Dr. Tasneem Khaleel
professor, botany and biology
October 9, 2015
By Cassie Winter, University Relations and Communications
Tell me about your education?
My Ph.D is from India, at Bangalore University and I was the first woman to get a Ph.D from that university. I started education at a very young age because I started school when I was about 3. In those days there was not an age limit to start school, when your parents felt you were ready they took you to school. From then on it was up to you. When I started off, there was no kindergarten or pre-school, it was first grade. I sat on the teacher’s lap most of the time because I was so little.
Why did you study botany?
When I was a student in India, botany was a man’s field. They did not really take women in graduate courses for botany because they look at botany as a field science. Since the graduate seats were so limited they didn’t take a whole lot of graduate students. They thought if they took in a girl student, the only option for her would be to teach botany, not go out to the field. They still looked at women in those days as better at home and in the classroom than in the field. That was a challenge for me. I just wanted to prove to them one could be in the field as well.
When did you know you wanted to become an educator?
Oh I loved teaching right from the beginning. One of the reasons you do your masters in any discipline in India was so that you can teach in college. When I graduated with my masters degree in botany, I was 19 years old at the time and so I went off to find a job. There was one person who was in charge of recruiting and allocating all of the lecturer positions. So I talked to him and said, I need a job but he took one look at me and said, you look like you just came out of high school. He didn’t think I would be impressive enough in front of a classroom and to be able to control a classroom, the kids wouldn’t take me seriously. So I sat there and cried, I wanted the job and he refused to give me something that I had a passion to teach. I didn’t want to keep all the knowledge to myself. So then he said how about if you went and did a Ph.D. and then came back a few years later and by then you will have grown up a bit. I took him up on that option but there was no Ph.D. program at the university so he said he would help start one, which he did. And then we got the university grant fellowship to support me and I did my Ph.D. By then I wasn’t interested in going to him anymore to teach because people were after me to come and teach being I was the first woman with a Ph.D. there.
Tell us about your passion, building the herbarium at MSUB?

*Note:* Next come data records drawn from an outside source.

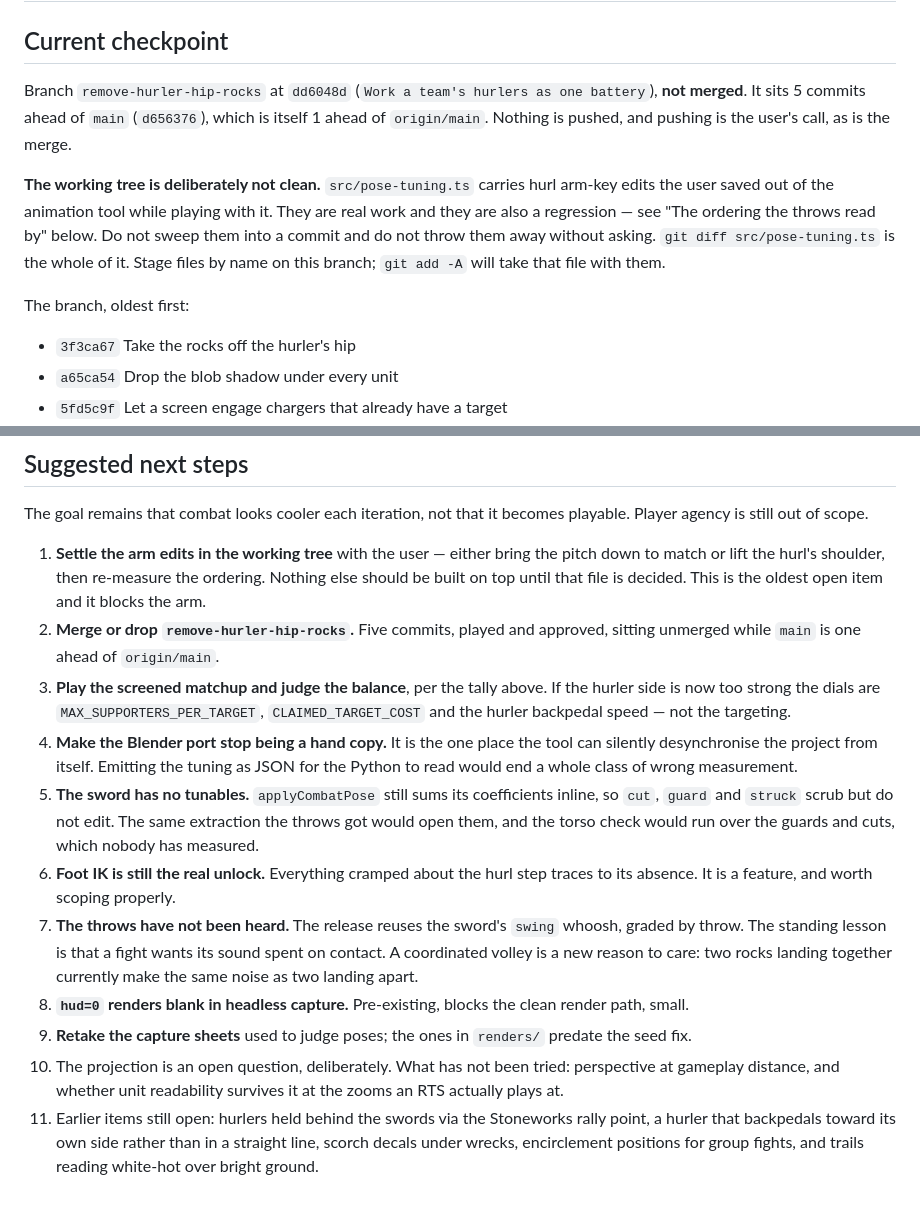
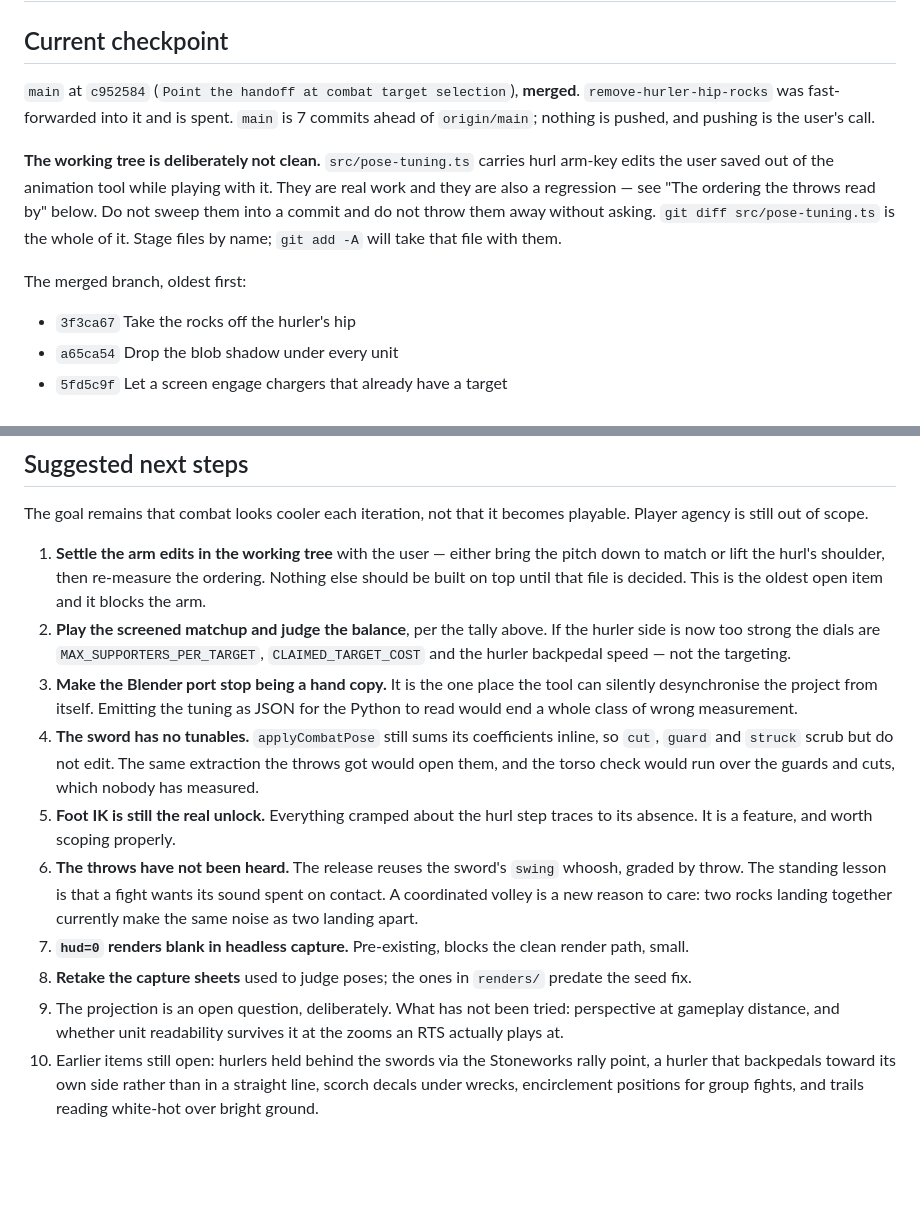
Before and after one commit to Cromagnum5/life-on-mars, a Markdown page: SESSION_HANDOFF.md, 2 parts joined by grey strips. Rendered like a GitHub page; blank space fills up the shorter version.

Commit message:
Point the handoff at merged main
The checkpoint said "not merged" the moment after it was, which is the
one line in the file a cold reader has to be able to trust. Names `main`
at its new head and drops the merge from the next steps.

Co-Authored-By: Claude Opus 5 <noreply@anthropic.com>

```diff
--- a/SESSION_HANDOFF.md
+++ b/SESSION_HANDOFF.md
@@ -2,19 +2,19 @@
 
 ## Current checkpoint
 
-Branch `remove-hurler-hip-rocks` at `dd6048d` (`Work a team's hurlers as one
-battery`), **not merged**. It sits 5 commits ahead of `main` (`d656376`), which
-is itself 1 ahead of `origin/main`. Nothing is pushed, and pushing is the user's
-call, as is the merge.
+`main` at `c952584` (`Point the handoff at combat target selection`), **merged**.
+`remove-hurler-hip-rocks` was fast-forwarded into it and is spent. `main` is 7
+commits ahead of `origin/main`; nothing is pushed, and pushing is the user's
+call.
 
 **The working tree is deliberately not clean.** `src/pose-tuning.ts` carries hurl
 arm-key edits the user saved out of the animation tool while playing with it.
 They are real work and they are also a regression — see "The ordering the throws
 read by" below. Do not sweep them into a commit and do not throw them away
 without asking. `git diff src/pose-tuning.ts` is the whole of it. Stage files by
-name on this branch; `git add -A` will take that file with them.
+name; `git add -A` will take that file with them.
 
-The branch, oldest first:
+The merged branch, oldest first:
 
 - `3f3ca67` Take the rocks off the hurler's hip
 - `a65ca54` Drop the blob shadow under every unit
@@ -471,32 +471,30 @@ playable. Player agency is still out of scope.
    pitch down to match or lift the hurl's shoulder, then re-measure the ordering.
    Nothing else should be built on top until that file is decided. This is the
    oldest open item and it blocks the arm.
-2. **Merge or drop `remove-hurler-hip-rocks`.** Five commits, played and approved,
-   sitting unmerged while `main` is one ahead of `origin/main`.
-3. **Play the screened matchup and judge the balance**, per the tally above. If
+2. **Play the screened matchup and judge the balance**, per the tally above. If
    the hurler side is now too strong the dials are `MAX_SUPPORTERS_PER_TARGET`,
    `CLAIMED_TARGET_COST` and the hurler backpedal speed — not the targeting.
-4. **Make the Blender port stop being a hand copy.** It is the one place the tool
+3. **Make the Blender port stop being a hand copy.** It is the one place the tool
    can silently desynchronise the project from itself. Emitting the tuning as JSON
    for the Python to read would end a whole class of wrong measurement.
-5. **The sword has no tunables.** `applyCombatPose` still sums its coefficients
+4. **The sword has no tunables.** `applyCombatPose` still sums its coefficients
    inline, so `cut`, `guard` and `struck` scrub but do not edit. The same
    extraction the throws got would open them, and the torso check would run over
    the guards and cuts, which nobody has measured.
-6. **Foot IK is still the real unlock.** Everything cramped about the hurl step
+5. **Foot IK is still the real unlock.** Everything cramped about the hurl step
    traces to its absence. It is a feature, and worth scoping properly.
-7. **The throws have not been heard.** The release reuses the sword's `swing`
+6. **The throws have not been heard.** The release reuses the sword's `swing`
    whoosh, graded by throw. The standing lesson is that a fight wants its sound
    spent on contact. A coordinated volley is a new reason to care: two rocks
    landing together currently make the same noise as two landing apart.
-8. **`hud=0` renders blank in headless capture.** Pre-existing, blocks the clean
+7. **`hud=0` renders blank in headless capture.** Pre-existing, blocks the clean
    render path, small.
-9. **Retake the capture sheets** used to judge poses; the ones in `renders/`
+8. **Retake the capture sheets** used to judge poses; the ones in `renders/`
    predate the seed fix.
-10. The projection is an open question, deliberately. What has not been tried:
-    perspective at gameplay distance, and whether unit readability survives it at
-    the zooms an RTS actually plays at.
-11. Earlier items still open: hurlers held behind the swords via the Stoneworks
-    rally point, a hurler that backpedals toward its own side rather than in a
-    straight line, scorch decals under wrecks, encirclement positions for group
-    fights, and trails reading white-hot over bright ground.
+9. The projection is an open question, deliberately. What has not been tried:
+   perspective at gameplay distance, and whether unit readability survives it at
+   the zooms an RTS actually plays at.
+10. Earlier items still open: hurlers held behind the swords via the Stoneworks
+   rally point, a hurler that backpedals toward its own side rather than in a
+   straight line, scorch decals under wrecks, encirclement positions for group
+   fights, and trails reading white-hot over bright ground.
```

The value of the herbarium is based on what plant collections you have in it. When I first came here there were just two wooden cabinets here, with maybe 500 specimens. And they said, this is your herbarium. It was shocking because where I came from there is a whole building dedicated to the herbarium. So I challenged myself to build a herbarium here. The very first grant I wrote was to buy herbarium cabinets. The next step I did was to call out to local agents here who had small collections to see if they were willing to consolidate to a central location. The US Forest Service, United States Department of Agriculture, Bureau of Land Management and Rocky Mountain College were all very willing to give collections and we incorporated those in our herbarium. Over the years, the herbarium is a part of the national database with about 16,000 specimens.
Of the classes you teach, what is your favorite?
All of my classes are my favorite classes. I love teaching. I teach freshman biology, in fact that’s one of my most favorite classes to be honest. That’s when students are first starting out and I’m introducing them to biology for the first time and to get them excited about that. I really enjoy doing that and it gives me opportunities to mentor students because they’re just starting out. My second most favorite is plant systematics, they are both equally enjoyable classes for me. I just love teaching botany.